━━━ RECORD SET ━━━

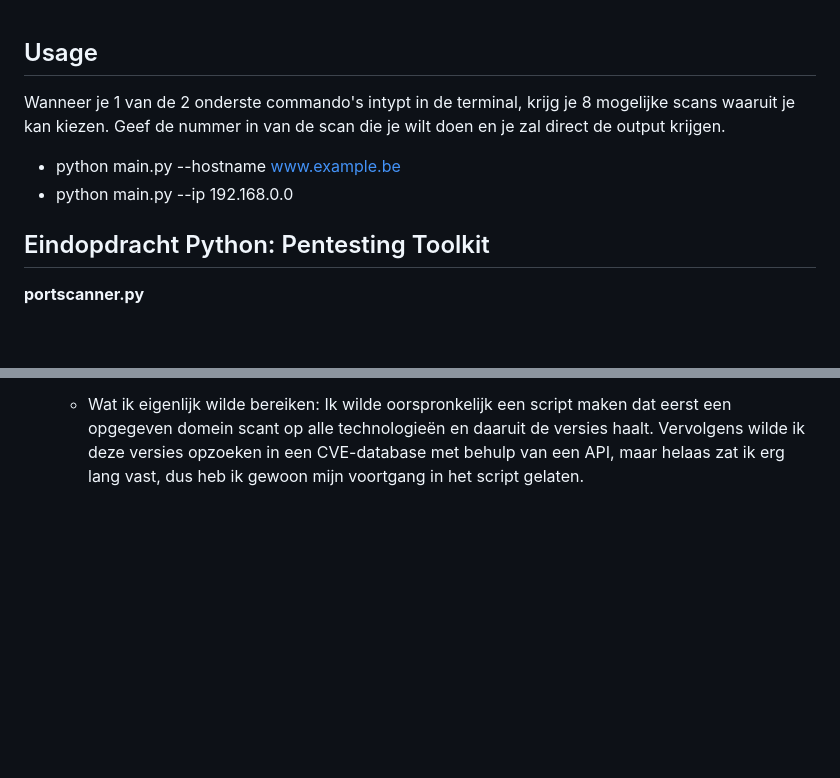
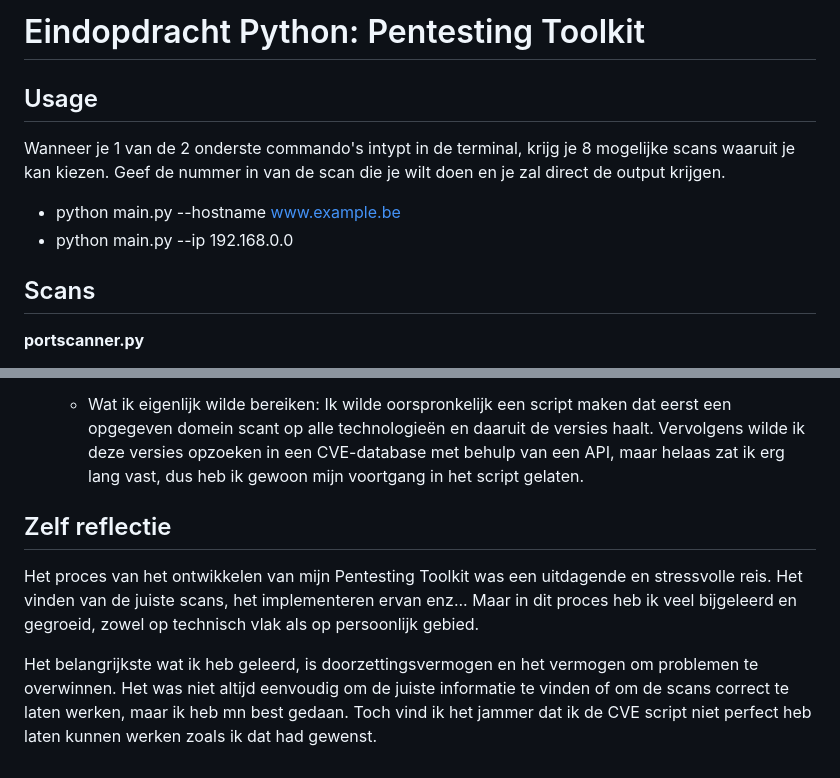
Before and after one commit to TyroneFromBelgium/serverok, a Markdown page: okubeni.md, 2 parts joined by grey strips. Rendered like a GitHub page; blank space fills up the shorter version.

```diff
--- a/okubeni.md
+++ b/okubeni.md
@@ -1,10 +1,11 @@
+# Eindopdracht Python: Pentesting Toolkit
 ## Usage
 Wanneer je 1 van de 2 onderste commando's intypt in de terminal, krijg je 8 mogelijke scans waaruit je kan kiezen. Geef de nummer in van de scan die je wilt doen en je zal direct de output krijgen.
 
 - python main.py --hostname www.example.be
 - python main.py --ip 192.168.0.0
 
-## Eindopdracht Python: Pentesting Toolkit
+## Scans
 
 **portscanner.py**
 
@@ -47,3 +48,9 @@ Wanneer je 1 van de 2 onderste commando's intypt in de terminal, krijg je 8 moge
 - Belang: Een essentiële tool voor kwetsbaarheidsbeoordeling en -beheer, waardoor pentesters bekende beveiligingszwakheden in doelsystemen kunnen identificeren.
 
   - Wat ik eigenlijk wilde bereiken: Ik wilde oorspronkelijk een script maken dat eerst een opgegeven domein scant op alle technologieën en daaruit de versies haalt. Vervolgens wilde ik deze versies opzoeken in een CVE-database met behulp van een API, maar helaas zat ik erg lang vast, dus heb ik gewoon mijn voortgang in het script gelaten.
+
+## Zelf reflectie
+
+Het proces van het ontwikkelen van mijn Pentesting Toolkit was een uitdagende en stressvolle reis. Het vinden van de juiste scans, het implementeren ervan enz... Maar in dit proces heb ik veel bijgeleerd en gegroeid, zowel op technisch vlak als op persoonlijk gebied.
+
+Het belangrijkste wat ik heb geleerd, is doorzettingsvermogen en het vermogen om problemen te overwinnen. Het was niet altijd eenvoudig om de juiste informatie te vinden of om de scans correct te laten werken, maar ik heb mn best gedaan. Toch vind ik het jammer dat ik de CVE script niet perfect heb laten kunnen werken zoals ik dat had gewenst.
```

━━━

TASK INSTRUCTIONS —
Reproduce the whole listing above word for word, dropping each image.

TASK RESULT —
Before and after one commit to TyroneFromBelgium/serverok, a Markdown page: okubeni.md, 2 parts joined by grey strips. Rendered like a GitHub page; blank space fills up the shorter version.

```diff
--- a/okubeni.md
+++ b/okubeni.md
@@ -1,10 +1,11 @@
+# Eindopdracht Python: Pentesting Toolkit
 ## Usage
 Wanneer je 1 van de 2 onderste commando's intypt in de terminal, krijg je 8 mogelijke scans waaruit je kan kiezen. Geef de nummer in van de scan die je wilt doen en je zal direct de output krijgen.
 
 - python main.py --hostname www.example.be
 - python main.py --ip 192.168.0.0
 
-## Eindopdracht Python: Pentesting Toolkit
+## Scans
 
 **portscanner.py**
 
@@ -47,3 +48,9 @@ Wanneer je 1 van de 2 onderste commando's intypt in de terminal, krijg je 8 moge
 - Belang: Een essentiële tool voor kwetsbaarheidsbeoordeling en -beheer, waardoor pentesters bekende beveiligingszwakheden in doelsystemen kunnen identificeren.
 
   - Wat ik eigenlijk wilde bereiken: Ik wilde oorspronkelijk een script maken dat eerst een opgegeven domein scant op alle technologieën en daaruit de versies haalt. Vervolgens wilde ik deze versies opzoeken in een CVE-database met behulp van een API, maar helaas zat ik erg lang vast, dus heb ik gewoon mijn voortgang in het script gelaten.
+
+## Zelf reflectie
+
+Het proces van het ontwikkelen van mijn Pentesting Toolkit was een uitdagende en stressvolle reis. Het vinden van de juiste scans, het implementeren ervan enz... Maar in dit proces heb ik veel bijgeleerd en gegroeid, zowel op technisch vlak als op persoonlijk gebied.
+
+Het belangrijkste wat ik heb geleerd, is doorzettingsvermogen en het vermogen om problemen te overwinnen. Het was niet altijd eenvoudig om de juiste informatie te vinden of om de scans correct te laten werken, maar ik heb mn best gedaan. Toch vind ik het jammer dat ik de CVE script niet perfect heb laten kunnen werken zoals ik dat had gewenst.
```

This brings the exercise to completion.